**DESCRIPTION OF THE TASK:** From the data below, return each line in which the string "className" is found.

Code change snippets
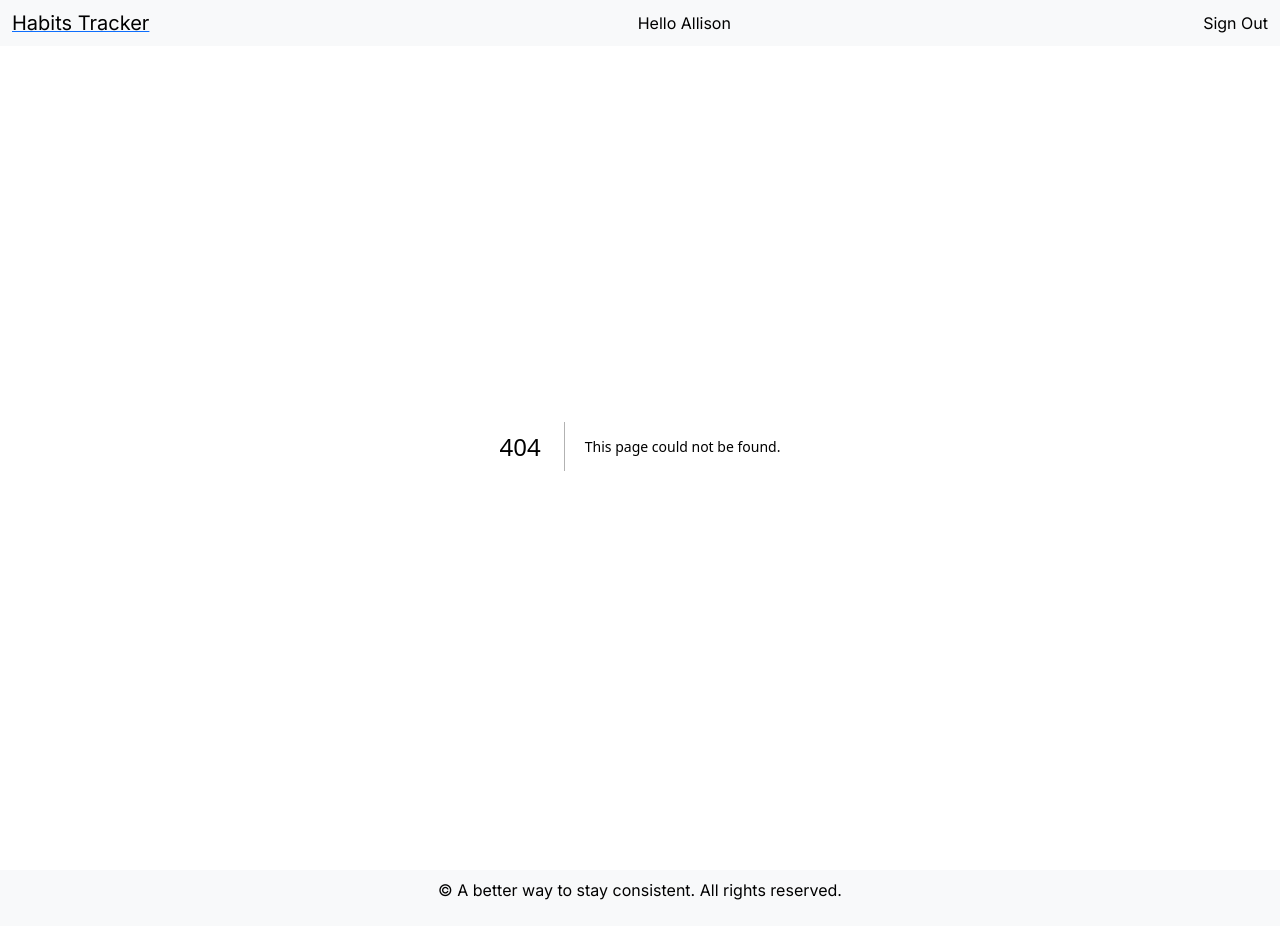
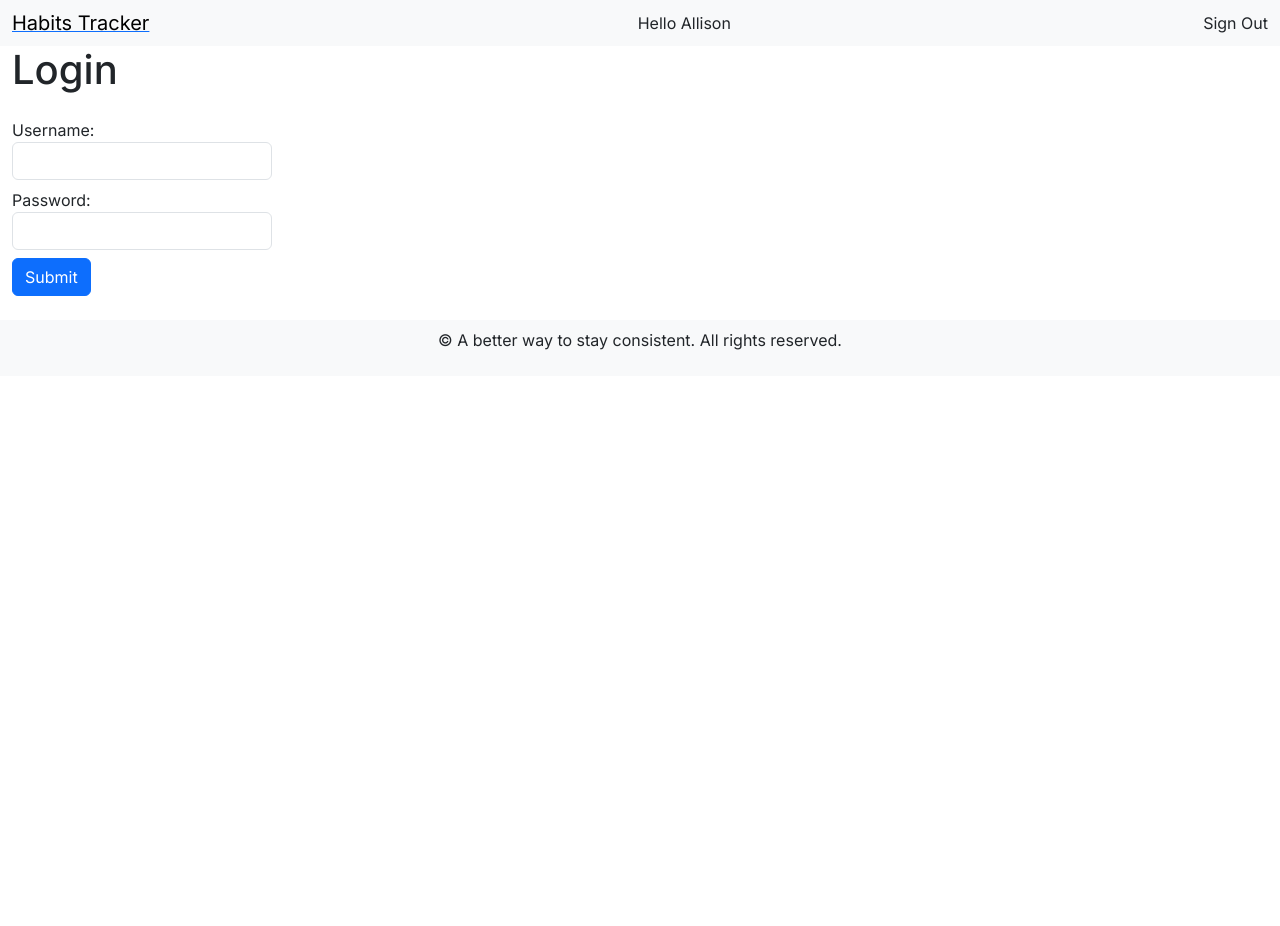
Before and after one commit to allisonmachado/heatmaps-client, a Next.js app: page /login in a window 1280 px wide. Before the commit this address had no page. After the commit the page ends 800 px from the top, so only its background shows below. Built offline with nearby package versions, Linux system fonts and the light colour scheme.

Commit message:
chore: create login form page structure

```diff
--- /dev/null
+++ b/src/app/login/layout.js
@@ -0,0 +1,9 @@
+import "./globals.css";
+
+export const metadata = {
+  title: "Habits Tracker | Login",
+};
+
+export default function RootLayout({ children }) {
+  return children;
+}
--- /dev/null
+++ b/src/app/login/page.js
@@ -0,0 +1,18 @@
+import LoginForm from "@/components/login";
+
+export default async function Home() {
+  return (
+    <>
+      <div className="row">
+        <div className="col">
+          <h1>Login</h1>
+        </div>
+      </div>
+      <div className="row">
+        <div>
+          <LoginForm />
+        </div>
+      </div>
+    </>
+  );
+}
--- /dev/null
+++ b/src/components/login/index.js
@@ -0,0 +1,49 @@
+'use client'
+
+import { useState } from 'react';
+
+export default function LoginForm () {
+  const [username, setUsername] = useState('');
+  const [password, setPassword] = useState('');
+
+  const handleSubmit = (e) => {
+    e.preventDefault();
+
+    console.log({ e });
+
+    console.log('Username:', username);
+    console.log('Password:', password);
+    setUsername('');
+    setPassword('');
+  };
+
+  return (
+    <form onSubmit={handleSubmit}>
+      <div>
+        <label htmlFor="usernameInput" className="form-label">
+          Username:
+          <input
+            type="text"
+            className="form-control"
+            id="usernameInput"
+            value={username}
+            onChange={(e) => setUsername(e.target.value)}
+          />
+        </label>
+      </div>
+      <div>
+      <label htmlFor="passwordInput" className="form-label">
+          Password:
+          <input
+            type="password"
+            className="form-control"
+            id="passwordInput"
+            value={password}
+            onChange={(e) => setPassword(e.target.value)}
+          />
+        </label>
+      </div>
+      <button type="submit" className="btn btn-primary">Submit</button>
+    </form>
+  );
+};
--- a/src/data/habits.js
+++ b/src/data/habits.js
@@ -7,7 +7,7 @@ const DYNAMIC_DATA_FETCHING_OPTIONS = {
 
 export async function findUserHabits() {
   const cookieStore = cookies();
-  const { value: authToken } = cookieStore.get('auth-token');
+  const { value: authToken } = cookieStore.get('auth-token') ?? {};
 
   const myHeaders = new Headers();
 
```
Also changed, not shown: src/app/login/globals.css (added), src/components/login/main.css (added).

**RESULT FOR THIS EXERCISE:**
+      <div className="row">
+        <div className="col">
+      <div className="row">
+        <label htmlFor="usernameInput" className="form-label">
+            className="form-control"
+      <label htmlFor="passwordInput" className="form-label">
+            className="form-control"
+      <button type="submit" className="btn btn-primary">Submit</button>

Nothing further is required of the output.